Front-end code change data
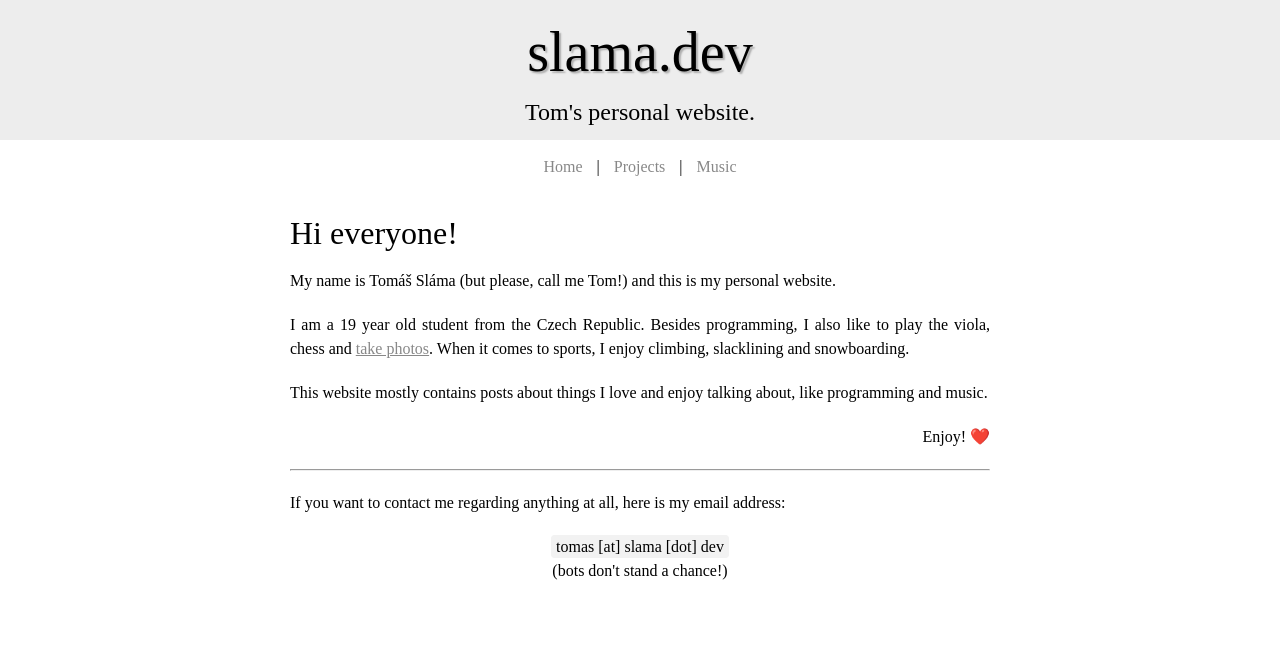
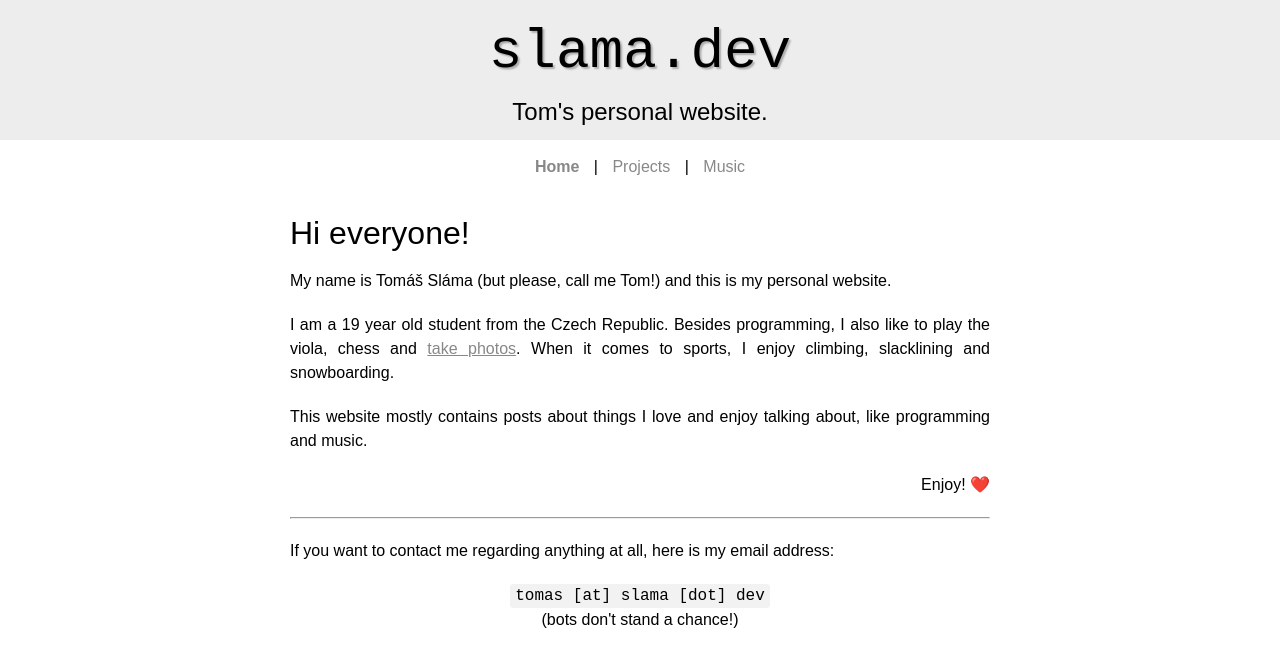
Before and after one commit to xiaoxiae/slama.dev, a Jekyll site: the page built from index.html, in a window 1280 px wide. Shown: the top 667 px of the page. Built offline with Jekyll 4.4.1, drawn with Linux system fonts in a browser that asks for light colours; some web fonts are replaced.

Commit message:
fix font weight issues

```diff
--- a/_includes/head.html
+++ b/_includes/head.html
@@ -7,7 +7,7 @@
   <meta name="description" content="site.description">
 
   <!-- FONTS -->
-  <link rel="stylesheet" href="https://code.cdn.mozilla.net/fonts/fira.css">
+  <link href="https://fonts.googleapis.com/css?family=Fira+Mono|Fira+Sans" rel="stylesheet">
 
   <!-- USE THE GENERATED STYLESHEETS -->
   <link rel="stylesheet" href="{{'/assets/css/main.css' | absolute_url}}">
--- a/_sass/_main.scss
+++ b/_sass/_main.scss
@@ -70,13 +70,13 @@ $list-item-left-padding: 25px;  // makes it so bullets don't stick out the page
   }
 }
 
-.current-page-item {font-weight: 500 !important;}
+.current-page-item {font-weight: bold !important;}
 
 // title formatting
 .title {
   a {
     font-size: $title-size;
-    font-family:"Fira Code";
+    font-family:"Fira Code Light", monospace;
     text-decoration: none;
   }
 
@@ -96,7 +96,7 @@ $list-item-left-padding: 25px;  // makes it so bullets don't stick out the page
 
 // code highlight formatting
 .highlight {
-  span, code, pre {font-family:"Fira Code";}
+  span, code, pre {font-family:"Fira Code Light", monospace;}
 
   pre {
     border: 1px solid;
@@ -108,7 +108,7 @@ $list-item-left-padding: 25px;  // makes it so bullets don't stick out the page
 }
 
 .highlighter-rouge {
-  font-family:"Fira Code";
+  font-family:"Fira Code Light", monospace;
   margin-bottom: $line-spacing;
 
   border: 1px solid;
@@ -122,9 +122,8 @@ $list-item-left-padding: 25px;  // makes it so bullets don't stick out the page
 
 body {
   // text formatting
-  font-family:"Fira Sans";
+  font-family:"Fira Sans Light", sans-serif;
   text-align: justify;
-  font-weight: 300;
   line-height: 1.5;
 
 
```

* [Exercise] Repeat the data exactly, without the pictures.

* [Answer to the exercise]
Before and after one commit to xiaoxiae/slama.dev, a Jekyll site: the page built from index.html, in a window 1280 px wide. Shown: the top 667 px of the page. Built offline with Jekyll 4.4.1, drawn with Linux system fonts in a browser that asks for light colours; some web fonts are replaced.

Commit message:
fix font weight issues

```diff
--- a/_includes/head.html
+++ b/_includes/head.html
@@ -7,7 +7,7 @@
   <meta name="description" content="site.description">
 
   <!-- FONTS -->
-  <link rel="stylesheet" href="https://code.cdn.mozilla.net/fonts/fira.css">
+  <link href="https://fonts.googleapis.com/css?family=Fira+Mono|Fira+Sans" rel="stylesheet">
 
   <!-- USE THE GENERATED STYLESHEETS -->
   <link rel="stylesheet" href="{{'/assets/css/main.css' | absolute_url}}">
--- a/_sass/_main.scss
+++ b/_sass/_main.scss
@@ -70,13 +70,13 @@ $list-item-left-padding: 25px;  // makes it so bullets don't stick out the page
   }
 }
 
-.current-page-item {font-weight: 500 !important;}
+.current-page-item {font-weight: bold !important;}
 
 // title formatting
 .title {
   a {
     font-size: $title-size;
-    font-family:"Fira Code";
+    font-family:"Fira Code Light", monospace;
     text-decoration: none;
   }
 
@@ -96,7 +96,7 @@ $list-item-left-padding: 25px;  // makes it so bullets don't stick out the page
 
 // code highlight formatting
 .highlight {
-  span, code, pre {font-family:"Fira Code";}
+  span, code, pre {font-family:"Fira Code Light", monospace;}
 
   pre {
     border: 1px solid;
@@ -108,7 +108,7 @@ $list-item-left-padding: 25px;  // makes it so bullets don't stick out the page
 }
 
 .highlighter-rouge {
-  font-family:"Fira Code";
+  font-family:"Fira Code Light", monospace;
   margin-bottom: $line-spacing;
 
   border: 1px solid;
@@ -122,9 +122,8 @@ $list-item-left-padding: 25px;  // makes it so bullets don't stick out the page
 
 body {
   // text formatting
-  font-family:"Fira Sans";
+  font-family:"Fira Sans Light", sans-serif;
   text-align: justify;
-  font-weight: 300;
   line-height: 1.5;
 
 
```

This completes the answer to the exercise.